## [Activity]
Go through the data below and repeat it exactly, skipping each picture.

#### Data in this exercise ####

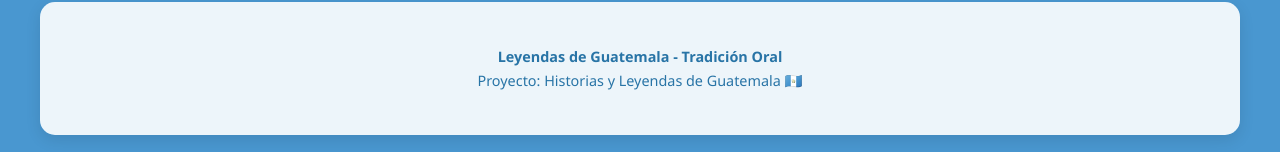
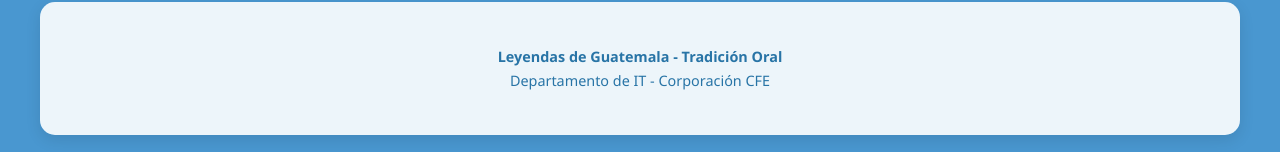
Before and after one commit to Grupo-CFE/leyendas-de-guatemala, a plain HTML site: page index.html in a window 1280 px wide. Shown: the part 1120-1272 px from the top of the page. Drawn offline with Linux system fonts and the light colour scheme.

Commit message:
Update index.html

```diff
--- a/index.html
+++ b/index.html
@@ -195,7 +195,7 @@
 
         <footer>
             <p><strong>Leyendas de Guatemala - Tradición Oral</strong></p>
-            <p>Proyecto: Historias y Leyendas de Guatemala 🇬🇹</p>
+            <p>Departamento de IT - Corporación CFE</p>
         </footer>
     </div>
 </body>
```
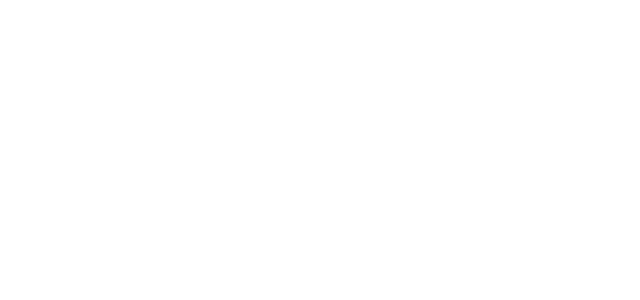
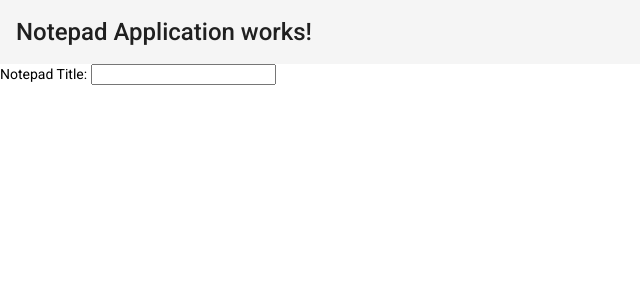
Before and after one commit to praveen683/notepad-webapp, an Angular app: page /notepad in a window 1280 px wide. Before the commit this address led to /. Shown: the top 300 px of the page, without its empty margins (0-640 px from the left). Built offline with nearby package versions, Linux system fonts and the light colour scheme.

Commit message:
updated  material/ rx-forms module and tested

```diff
--- a/src/app/app-routing.module.ts
+++ b/src/app/app-routing.module.ts
@@ -1,8 +1,19 @@
 import { NgModule } from '@angular/core';
 import { Routes, RouterModule } from '@angular/router';
+import { NotepadComponent } from './components/notepad/notepad.component';
 
 
-const routes: Routes = [];
+const routes: Routes = [
+  {
+    path: 'notepad',
+    component: NotepadComponent
+  },
+  {
+    path: '',
+    redirectTo: '/notepad',
+    pathMatch: 'full'
+  }
+];
 
 @NgModule({
   imports: [RouterModule.forRoot(routes)],
--- /dev/null
+++ b/src/app/components/notepad/notepad.component.html
@@ -0,0 +1,9 @@
+<mat-toolbar>
+    <mat-card-title>Notepad Application works!</mat-card-title>
+</mat-toolbar>
+<form [formGroup]="notepadForm">
+    <label>
+        Notepad Title:
+        <input type="text" formControlName="name">
+    </label>
+</form>
--- /dev/null
+++ b/src/app/components/notepad/notepad.component.ts
@@ -0,0 +1,20 @@
+import { Component, OnInit } from '@angular/core';
+import { FormBuilder, FormGroup } from '@angular/forms';
+
+@Component({
+  selector: 'app-notepad',
+  templateUrl: './notepad.component.html',
+  styleUrls: ['./notepad.component.less']
+})
+export class NotepadComponent implements OnInit {
+  notepadForm: FormGroup;
+
+  constructor(private fb: FormBuilder) { }
+
+  ngOnInit(): void {
+    this.notepadForm = this.fb.group({
+      name: [''],
+    });
+  }
+
+}
--- /dev/null
+++ b/src/app/material-module.ts
@@ -0,0 +1,29 @@
+// CDK
+import { A11yModule } from '@angular/cdk/a11y';
+// Other
+import { NgModule } from '@angular/core';
+// Material
+import { MatCardModule } from '@angular/material/card';
+import { MatDividerModule } from '@angular/material/divider';
+import { MatIconModule } from '@angular/material/icon';
+import { MatInputModule } from '@angular/material/input';
+import { MatListModule } from '@angular/material/list';
+import { MatToolbarModule } from '@angular/material/toolbar';
+
+const CDK_MODULES = [
+  A11yModule,
+];
+
+const MATERIAL_MODULES = [
+  MatCardModule,
+  MatDividerModule,
+  MatIconModule,
+  MatInputModule,
+  MatListModule,
+  MatToolbarModule
+];
+
+@NgModule({
+  exports: [...MATERIAL_MODULES, ...CDK_MODULES]
+})
+export class MaterialModule {}
```
Also changed, not shown: src/app/app.module.ts (+9 -2 lines), src/app/components/notepad/notepad.component.less (added), 1 other file (tests, documents, lock files or other folders).
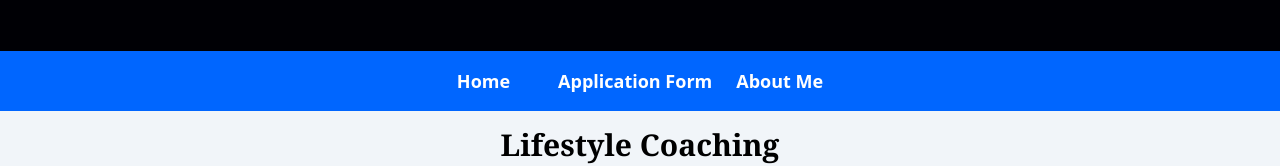
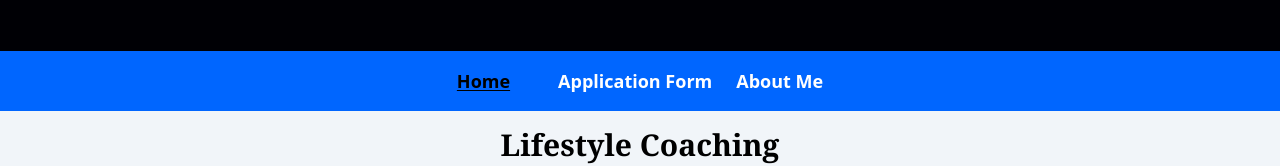
Before and after one commit to munsta2/KarLiftCoaching, a React (Vite) app in the folder karlift/: page / in a window 1280 px wide. Shown: the part 237-403 px from the top of the page. Built offline with nearby package versions, Linux system fonts and the light colour scheme.

Commit message:
updated the nav bar

```diff
--- a/karlift/src/NavBar.jsx
+++ b/karlift/src/NavBar.jsx
@@ -1,5 +1,6 @@
 import React from "react";
 import { Link } from "react-router-dom"; // Import Link from react-router-dom
+import { NavLink } from "react-router-dom";
 import Logo from "./Logo.jsx";
 const NavBar = () => {
   return (
@@ -8,28 +9,41 @@ const NavBar = () => {
       <nav className="bg-kar-blue p-4">
         <ul className="flex items-center justify-center space-x-6">
           <li className="mr-6">
-            <Link
+            <NavLink
               to="/"
-              className="text-white hover:text-gray-300 font-bold text-lg"
+              // className="text-white hover:text-gray-300 font-bold text-lg"
+              className={({ isActive }) =>
+                isActive
+                  ? "text-black hover:text-gray-300 font-bold text-lg underline underline-offset-2"
+                  : "text-white hover:text-gray-300 font-bold text-lg"
+              }
             >
               Home
-            </Link>
+            </NavLink>
           </li>
           <li className="mr-6">
-            <Link
+            <NavLink
               to="/application"
-              className="text-white hover:text-gray-300 font-bold text-lg"
+              className={({ isActive }) =>
+                isActive
+                  ? "text-black hover:text-gray-300 font-bold text-lg underline underline-offset-2"
+                  : "text-white hover:text-gray-300 font-bold text-lg"
+              }
             >
               Application Form
-            </Link>
+            </NavLink>
           </li>
           <li>
-            <Link
+            <NavLink
               to="/about"
-              className="text-white hover:text-gray-300 font-bold text-lg"
+              className={({ isActive }) =>
+                isActive
+                  ? "text-black hover:text-gray-300 font-bold text-lg underline underline-offset-2"
+                  : "text-white hover:text-gray-300 font-bold text-lg"
+              }
             >
               About Me
-            </Link>
+            </NavLink>
           </li>
         </ul>
       </nav>
```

####

## [Solution for this task]
Before and after one commit to Grupo-CFE/leyendas-de-guatemala, a plain HTML site: page index.html in a window 1280 px wide. Shown: the part 1120-1272 px from the top of the page. Drawn offline with Linux system fonts and the light colour scheme.

Commit message:
Update index.html

```diff
--- a/index.html
+++ b/index.html
@@ -195,7 +195,7 @@
 
         <footer>
             <p><strong>Leyendas de Guatemala - Tradición Oral</strong></p>
-            <p>Proyecto: Historias y Leyendas de Guatemala 🇬🇹</p>
+            <p>Departamento de IT - Corporación CFE</p>
         </footer>
     </div>
 </body>
```
Before and after one commit to praveen683/notepad-webapp, an Angular app: page /notepad in a window 1280 px wide. Before the commit this address led to /. Shown: the top 300 px of the page, without its empty margins (0-640 px from the left). Built offline with nearby package versions, Linux system fonts and the light colour scheme.

Commit message:
updated  material/ rx-forms module and tested

```diff
--- a/src/app/app-routing.module.ts
+++ b/src/app/app-routing.module.ts
@@ -1,8 +1,19 @@
 import { NgModule } from '@angular/core';
 import { Routes, RouterModule } from '@angular/router';
+import { NotepadComponent } from './components/notepad/notepad.component';
 
 
-const routes: Routes = [];
+const routes: Routes = [
+  {
+    path: 'notepad',
+    component: NotepadComponent
+  },
+  {
+    path: '',
+    redirectTo: '/notepad',
+    pathMatch: 'full'
+  }
+];
 
 @NgModule({
   imports: [RouterModule.forRoot(routes)],
--- /dev/null
+++ b/src/app/components/notepad/notepad.component.html
@@ -0,0 +1,9 @@
+<mat-toolbar>
+    <mat-card-title>Notepad Application works!</mat-card-title>
+</mat-toolbar>
+<form [formGroup]="notepadForm">
+    <label>
+        Notepad Title:
+        <input type="text" formControlName="name">
+    </label>
+</form>
--- /dev/null
+++ b/src/app/components/notepad/notepad.component.ts
@@ -0,0 +1,20 @@
+import { Component, OnInit } from '@angular/core';
+import { FormBuilder, FormGroup } from '@angular/forms';
+
+@Component({
+  selector: 'app-notepad',
+  templateUrl: './notepad.component.html',
+  styleUrls: ['./notepad.component.less']
+})
+export class NotepadComponent implements OnInit {
+  notepadForm: FormGroup;
+
+  constructor(private fb: FormBuilder) { }
+
+  ngOnInit(): void {
+    this.notepadForm = this.fb.group({
+      name: [''],
+    });
+  }
+
+}
--- /dev/null
+++ b/src/app/material-module.ts
@@ -0,0 +1,29 @@
+// CDK
+import { A11yModule } from '@angular/cdk/a11y';
+// Other
+import { NgModule } from '@angular/core';
+// Material
+import { MatCardModule } from '@angular/material/card';
+import { MatDividerModule } from '@angular/material/divider';
+import { MatIconModule } from '@angular/material/icon';
+import { MatInputModule } from '@angular/material/input';
+import { MatListModule } from '@angular/material/list';
+import { MatToolbarModule } from '@angular/material/toolbar';
+
+const CDK_MODULES = [
+  A11yModule,
+];
+
+const MATERIAL_MODULES = [
+  MatCardModule,
+  MatDividerModule,
+  MatIconModule,
+  MatInputModule,
+  MatListModule,
+  MatToolbarModule
+];
+
+@NgModule({
+  exports: [...MATERIAL_MODULES, ...CDK_MODULES]
+})
+export class MaterialModule {}
```
Also changed, not shown: src/app/app.module.ts (+9 -2 lines), src/app/components/notepad/notepad.component.less (added), 1 other file (tests, documents, lock files or other folders).
Before and after one commit to munsta2/KarLiftCoaching, a React (Vite) app in the folder karlift/: page / in a window 1280 px wide. Shown: the part 237-403 px from the top of the page. Built offline with nearby package versions, Linux system fonts and the light colour scheme.

Commit message:
updated the nav bar

```diff
--- a/karlift/src/NavBar.jsx
+++ b/karlift/src/NavBar.jsx
@@ -1,5 +1,6 @@
 import React from "react";
 import { Link } from "react-router-dom"; // Import Link from react-router-dom
+import { NavLink } from "react-router-dom";
 import Logo from "./Logo.jsx";
 const NavBar = () => {
   return (
@@ -8,28 +9,41 @@ const NavBar = () => {
       <nav className="bg-kar-blue p-4">
         <ul className="flex items-center justify-center space-x-6">
           <li className="mr-6">
-            <Link
+            <NavLink
               to="/"
-              className="text-white hover:text-gray-300 font-bold text-lg"
+              // className="text-white hover:text-gray-300 font-bold text-lg"
+              className={({ isActive }) =>
+                isActive
+                  ? "text-black hover:text-gray-300 font-bold text-lg underline underline-offset-2"
+                  : "text-white hover:text-gray-300 font-bold text-lg"
+              }
             >
               Home
-            </Link>
+            </NavLink>
           </li>
           <li className="mr-6">
-            <Link
+            <NavLink
               to="/application"
-              className="text-white hover:text-gray-300 font-bold text-lg"
+              className={({ isActive }) =>
+                isActive
+                  ? "text-black hover:text-gray-300 font-bold text-lg underline underline-offset-2"
+                  : "text-white hover:text-gray-300 font-bold text-lg"
+              }
             >
               Application Form
-            </Link>
+            </NavLink>
           </li>
           <li>
-            <Link
+            <NavLink
               to="/about"
-              className="text-white hover:text-gray-300 font-bold text-lg"
+              className={({ isActive }) =>
+                isActive
+                  ? "text-black hover:text-gray-300 font-bold text-lg underline underline-offset-2"
+                  : "text-white hover:text-gray-300 font-bold text-lg"
+              }
             >
               About Me
-            </Link>
+            </NavLink>
           </li>
         </ul>
       </nav>
```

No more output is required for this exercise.